It may sound like the plot of Dan Brown’s next novel, but this story involving religious organizations, ritual meetings and ancient crypts is actually a tale of a real estate deal.
Working on behalf of the Church of St. Luke in the Fields, broker Paul Wolf negotiated a 99-year ground lease on the church’s West Village campus with Toll Brothers City Living. The deal will see the church reap around $800 million over the lease term.
Wolf’s recounting of the deal, titled “The Church of Saint Luke in the Fields: Designing a Road Map for the Next 100 Years,” is one of nine lease transactions up for the Real Estate Board of New York’s “Most Ingenious Deal of the Year Award.”
REBNY will announce the winners April 12, and in the run-up to the event The Real Deal is reviewing a number of the submissions to give readers an inside look at how some of the city’s trickiest deals are done. (They include David Ash’s retail condo for Zara, Arthur Mirante’s NBPA office lease and Rob Martin’s space swap for Assured Guaranty.)
Wolf, a principal at Denham Wolf, a brokerage that specializes in working with nonprofits, started working on the deal back in 2007, when the church brought him on to help the institution secure its financial footing by leveraging its real estate holdings.
Founded in 1820, the church owns a full city block between Hudson, Barrow, Christopher and Greenwich streets.
On top of the global recession that delayed any deal, there were a number of challenges to overcome, one being the Episcopal church’s organizational structure. In the church, the parish’s policy and financial matters are handled by a group of elected lay people known as the vestry, who serve limited terms.
That means that the leadership was turning over amid the negotiations.
“This arrangement has the benefit of facilitating fresh ideas, but it can also hinder successful decision-making for projects with durations that exceed leaders’ terms,” Wolf wrote in his submission.
To overcome this hurdle, Wolf worked with the institution’s leaders to set up an ad-hoc planning committee that would provide continuity over the course of negotations.
Another challenge was to find what Wolf described as an “optimal” solution rather than a “maximal” one: a deal that would provide the church with solid cash flow but also accommodate its closely affiliated school.
The Saint Luke’s School had long been a program operated by the church, but when it became an independent institution in 2012, the church leadership thought about bringing a rent-paying tenant into the educational space.
The team realized the school could afford to pay rent, but that would require an expansion.
“There was no obvious way to fund an expansion without the church and school agreeing to a long-term lease for the school,” Wolf wrote.
The solution: Working with his colleague Stephen Powers, Wolf negotiated a below-market, 49-year ground lease between the school and the church, a deal that helped the school raise $20 million to invest in a 20,000-square-foot expansion.
The lease included community space for the church’s programs and conflict-resolution components requiring church and school leaders to meet regularly, which they elected to do weekly over coffee.
The next step was to find a developer.
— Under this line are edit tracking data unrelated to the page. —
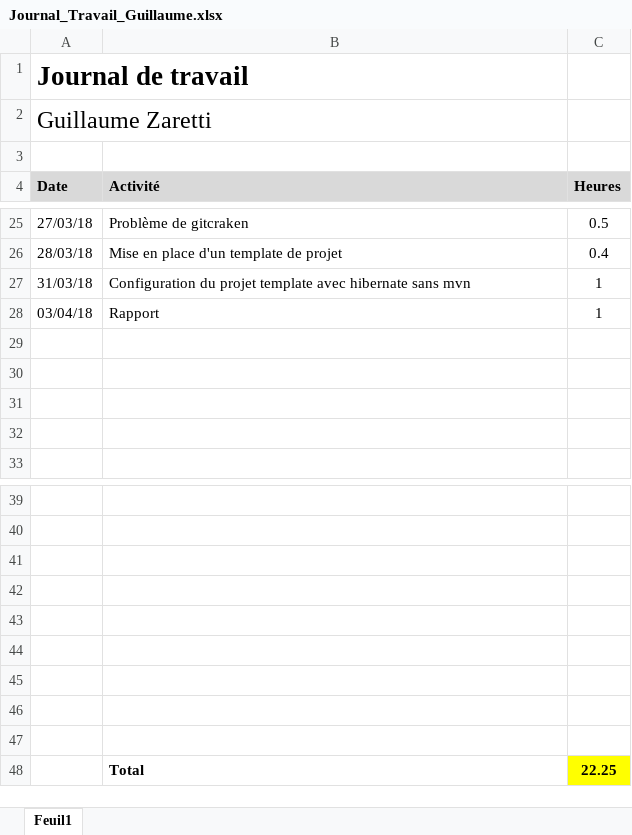
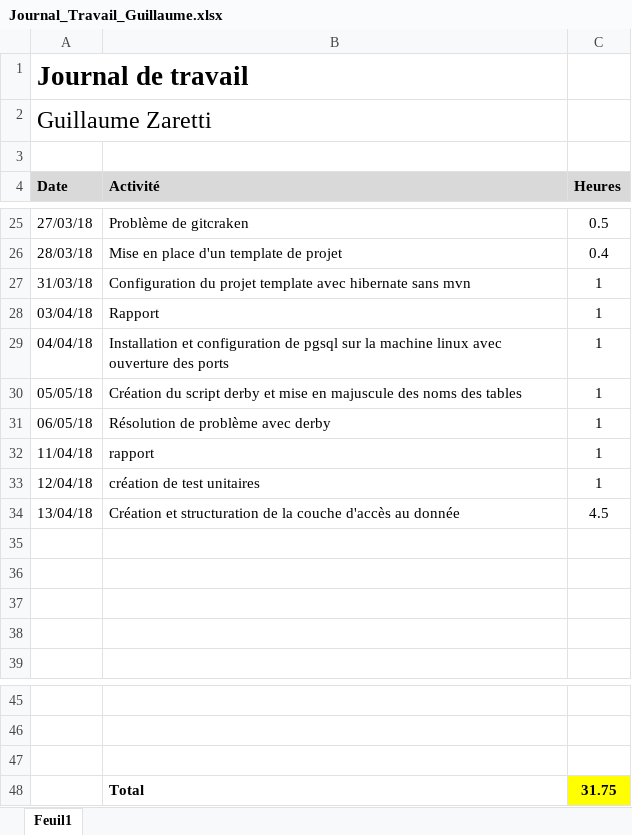
Before and after one commit to Angorance/HEIGVD_MoneyThoring, an Excel workbook: Doc/GZA/Journal_Travail_Guillaume.xlsx, sheet Feuil1, drawn as a sheet; only a part is shown, gaps mark what is left out; values as stored, in another font and other column widths than the file's, no borders; removed rows and columns are numbered as before the commit, all else as after; the diff names each change by its address in the sheet, - before the commit and + after, or states it on an @@ line.

Commit message:
journal

```diff
--- a/Doc/GZA/Journal_Travail_Guillaume.xlsx (sheet Feuil1)
+++ b/Doc/GZA/Journal_Travail_Guillaume.xlsx (sheet Feuil1)
+row 29: 04/04/18 | Installation et configuration de pgsql sur la machine linux avec ouverture des ports | 1
+row 30: 05/05/18 | Création du script derby et mise en majuscule des noms des tables | 1
+row 31: 06/05/18 | Résolution de problème avec derby | 1
+row 32: 11/04/18 | rapport | 1
+row 33: 12/04/18 | création de test unitaires | 1
+row 34: 13/04/18 | Création et structuration de la couche d'accès au donnée | 4.5
-row 48: (empty)
+row 48:  | Total | 31.75
-C48 fill: none
+C48 fill: #FFFF00
-row 43: (empty)
-row 44: (empty)
-row 45: (empty)
-row 46: (empty)
-row 47: (empty)
-row 48:  | Total | 22.25
```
In 2013 Wolf engaged the architecture firm Beyer Blinder Belle to assess the site’s zoning, infrastructure and landmark issues. It was essential to find a developer who would take an “archeologically sensitive approach” to the campus, Wolf said, particularly when it came to the church’s crypts.
Wolf then issued a request for proposals and selected Toll Brothers. The developer agreed to accommodate the church by covering soft costs until the lease was signed, and assented to rent escalations and multiple resets that Wolf said mitigated nearly all of the church’s financial risk in the deal.
Toll is developing a 75,000-square-foot residential building at site, known as 100 Barrow Street.
“In many ways, Toll Brothers acquired significant risk by participating in this project,” Wolf wrote. “In exchange, they have the opportunity to build new residences in an incredibly desirable neighborhood, which rarely sees the opportunity for new construction.”